Building Teen’s Social Skills with Friends
By adolescence, the time spent with peers is greater than the time spent with adults, including parents. Friendships are very important to teens. As they prepare to pull away from their parents, youth need the acceptance and support of their friends. In addition to offering general companionship, adolescent friendships help teens develop conflict resolution skills and provide stability during transitions as they have someone who is going through the same situations. Adolescents with good friends have higher academic achievement and self esteem, and they are less likely to drop out of school or get involved in risky behaviors.
Social skills are important to the development of youth. Less socially successful children can be aggressive, impatient, critical, demanding, or bossy. They may talk too much or not at all.
Children who are socially successful have certain skills:
- They know how to break the ice. They are comfortable introducing themselves or inviting someone to join them in an activity.
- They manage conflict well. They find ways to compromise, while standing up for themselves against unreasonable demands.
- They express interest in their friends. They listen, make eye contact, talk, and offer help.
Improving Your Teen’s Social Skills
While social skills aren’t taught in a classroom, parents can improve their child’s social skills with the following techniques:
- Set limits and ground rules. Well-behaved children are more likely to make good friends.
- Role model being a good friend to others.
- Encourage participation in new groups. Getting involved in activities is a great way to meet people with similar interests.
- Gently point out behavior or attitudes that may turn potential friends away. Remind him or her of the importance of a friendly smile and eye contact.
- Talk to your child about what qualities a good friend possesses. True friends are honest, supportive, trustworthy, caring, a good listener, loyal, and forgiving. Your teen should expect this type of treatment from their friends and offer the same treatment to their friends.
- Occasionally include your teen’s friends in family outings or game nights.
As you probably know, teenagers are on an emotional roller coaster. They can overreact, be moody, and sometimes be difficult to be around, all of which can cause bumps in their friendships. Do not be surprised that adolescents experience drama in their interactions that would be unheard of in the adult world. When your child’s relationships get volatile, the key is help your teen deal responsibly with her emotions (i.e. expressing her feelings rather than taking an action of revenge). Encourage your teen to understand the problem from the friend’s point of view and brainstorm possible solutions.
Signs of Pitfalls
Unfortunately, your teen can become involved in a toxic friendship without even realizing it. Be sure to inform your child that true friends will make them feel good about themselves. If your teen becomes involved with someone who teases, belittles, gossips about, competes with, tries to control, and/or lies to your child, advise them about “frenemies” and help them distance themselves from that relationship. If this is your situation, please read our previous blog: Teenage Frenemies.

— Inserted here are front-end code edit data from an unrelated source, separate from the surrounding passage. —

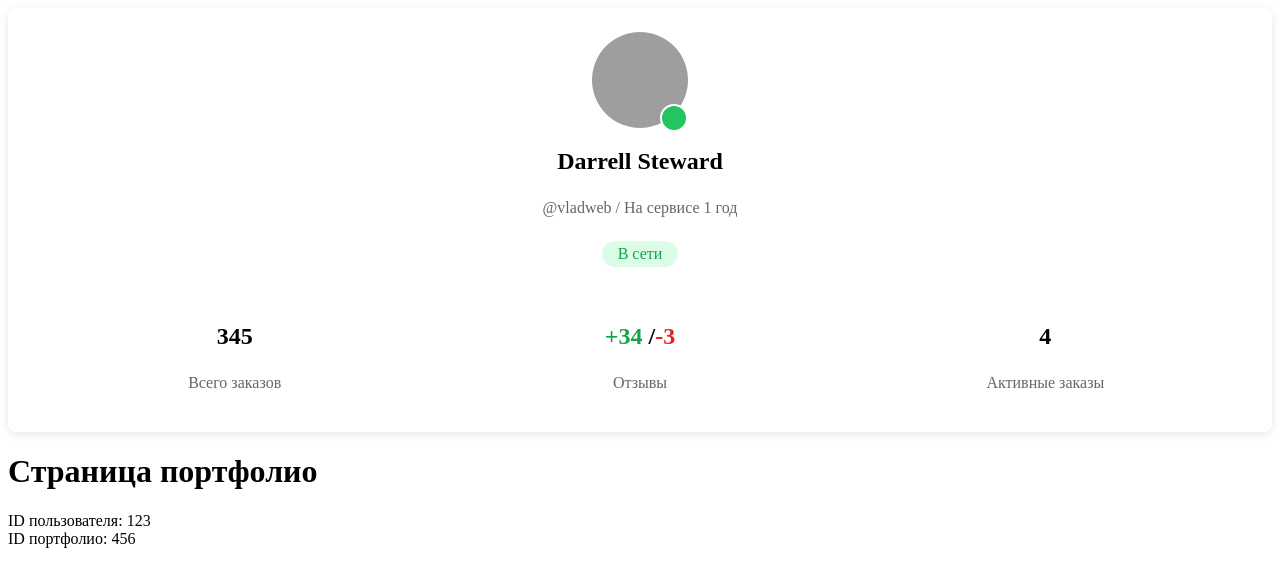
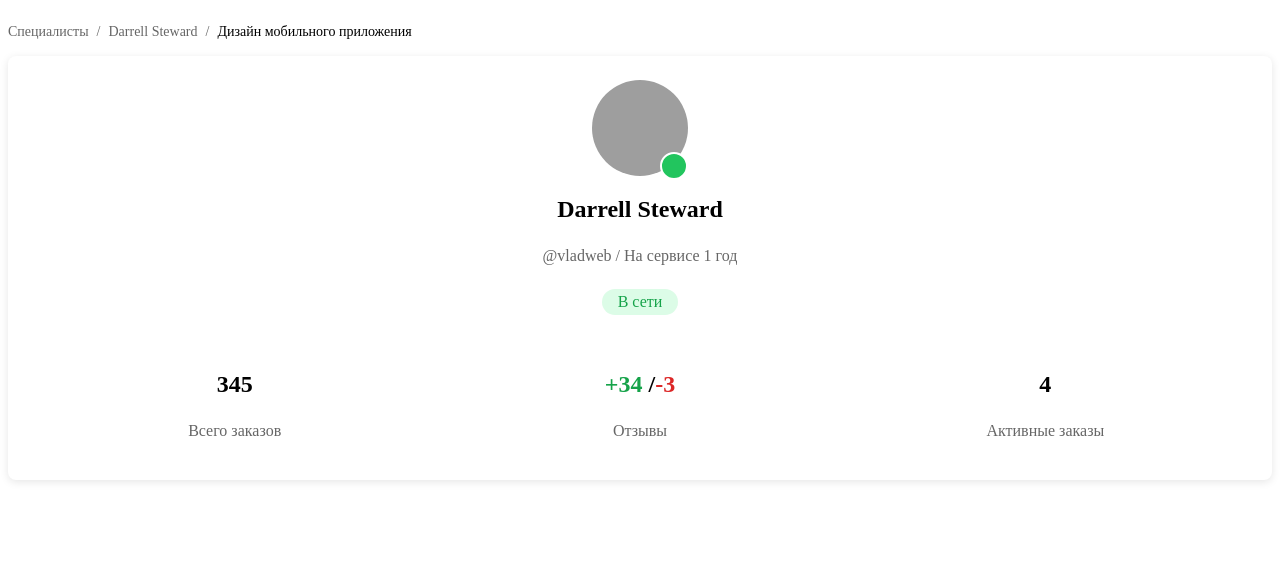
Before and after one commit to parunkov/next2, a Next.js app: page /123/portfolio/456 in a window 1280 px wide. Shown: the top 586 px of the page. Built offline with nearby package versions, Linux system fonts and the light colour scheme; grey boxes are pictures that could not be loaded.

Commit message:
breadcrumbs

```diff
--- a/src/components/Aside/Aside.module.css
+++ b/src/components/Aside/Aside.module.scss
@@ -13,7 +13,6 @@
 
 .avatarWrapper {
   position: relative;
-}
 
   .avatar {
     width: 96px;
@@ -31,6 +30,7 @@
     background: #22c55e;
     border-radius: 50%;
     border: 2px solid white;
+  }
 }
 
 .name {
@@ -58,21 +58,13 @@
   display: flex;
   justify-content: space-between;
   text-align: center;
-}
 
   .statsItem {
     flex: 1;
-}
 
     .statsValue {
       font-size: 24px;
       font-weight: bold;
-}
-
-.statsLabel {
-  color: #666;
-  margin-top: 4px;
-}
 
       .positive {
         color: #16a34a;
@@ -81,3 +73,11 @@
       .negative {
         color: #dc2626;
       }
+    }
+
+    .statsLabel {
+      color: #666;
+      margin-top: 4px;
+    }
+  }
+}
--- a/src/components/Aside/Aside.tsx
+++ b/src/components/Aside/Aside.tsx
@@ -1,5 +1,5 @@
 import { FC } from 'react'
-import styles from './Aside.module.css'
+import styles from './Aside.module.scss'
 
 const Aside: FC = () => {
   return (
--- /dev/null
+++ b/src/components/Breadcrumbs/Breadcrumbs.module.scss
@@ -0,0 +1,37 @@
+.breadcrumbs {
+  padding: 16px 0;
+}
+
+.list {
+  display: flex;
+  align-items: center;
+  list-style: none;
+  margin: 0;
+  padding: 0;
+}
+
+.item {
+  display: flex;
+  align-items: center;
+  color: #666;
+  font-size: 14px;
+
+  .link {
+    color: #666;
+    text-decoration: none;
+    transition: color 0.2s;
+
+    &:hover {
+      color: #000;
+    }
+  }
+
+  .text {
+    color: #000;
+  }
+
+  .separator {
+    margin: 0 8px;
+    color: #666;
+  }
+}
--- /dev/null
+++ b/src/components/Breadcrumbs/Breadcrumbs.tsx
@@ -0,0 +1,37 @@
+import { FC } from 'react'
+import Link from 'next/link'
+import styles from './Breadcrumbs.module.scss'
+
+interface BreadcrumbItem {
+  label: string
+  href?: string
+}
+
+interface BreadcrumbsProps {
+  items: BreadcrumbItem[]
+}
+
+const Breadcrumbs: FC<BreadcrumbsProps> = ({ items }) => {
+  return (
+    <nav className={styles.breadcrumbs}>
+      <ul className={styles.list}>
+        {items.map((item, index) => (
+          <li key={index} className={styles.item}>
+            {item.href ? (
+              <Link href={item.href} className={styles.link}>
+                {item.label}
+              </Link>
+            ) : (
+              <span className={styles.text}>{item.label}</span>
+            )}
+            {index < items.length - 1 && (
+              <span className={styles.separator}>/</span>
+            )}
+          </li>
+        ))}
+      </ul>
+    </nav>
+  )
+}
+
+export default Breadcrumbs
--- a/src/pages/[userId]/portfolio/[id].tsx
+++ b/src/pages/[userId]/portfolio/[id].tsx
@@ -1,19 +1,23 @@
 import { FC } from 'react'
-import { useRouter } from 'next/router'
 import Aside from '@/components/Aside'
+import Breadcrumbs from '@/components/Breadcrumbs/Breadcrumbs'
 
 const PortfolioPage: FC = () => {
-  const router = useRouter()
-  const { userId, id } = router.query
+
+  const breadcrumbItems = [
+    { label: 'Специалисты', href: '/' },
+    { label: 'Darrell Steward', href: `/` },
+    { label: 'Дизайн мобильного приложения' }
+  ]
 
   return (
     <div>
-      <Aside />
-      <main>
-        <h1>Страница портфолио</h1>
-        <div>ID пользователя: {userId}</div>
-        <div>ID портфолио: {id}</div>
-      </main>
+      <div className="container">
+        <Breadcrumbs items={breadcrumbItems} />
+        <Aside />
+        <main>
+        </main>
+      </div>
     </div>
   )
 }
--- a/src/pages/[userId]/service/[serviceId].tsx
+++ b/src/pages/[userId]/service/[serviceId].tsx
@@ -8,6 +8,7 @@ const ServicePage: FC = () => {
 
   return (
     <div>
+      <Aside />
       <main>
         <h1>Страница сервиса</h1>
         <div>ID пользователя: {userId}</div>
```
Also changed, not shown: package.json (+5 -4 lines), 1 other file (tests, documents, lock files or other folders). Lines whose indentation alone changed are shown as unchanged.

Healthy friendships are a joy and vitally important during adolescence. However, while parents may want their teen to have those healthy relationships, they should also encourage their child to have a mind of their own. This will help them successfully navigate peer pressure and manage conflict. Be careful that you don’t push your teen to join a certain group of friends, or take part in certain “cool” activities, because you think they will be happier. Instead, teach your child that it is okay for friends to disagree or have different interests, beliefs, or tastes in clothing, music, and hobbies. Encourage teens to seek their own path and find friends that respect their individuality and are nice to be around.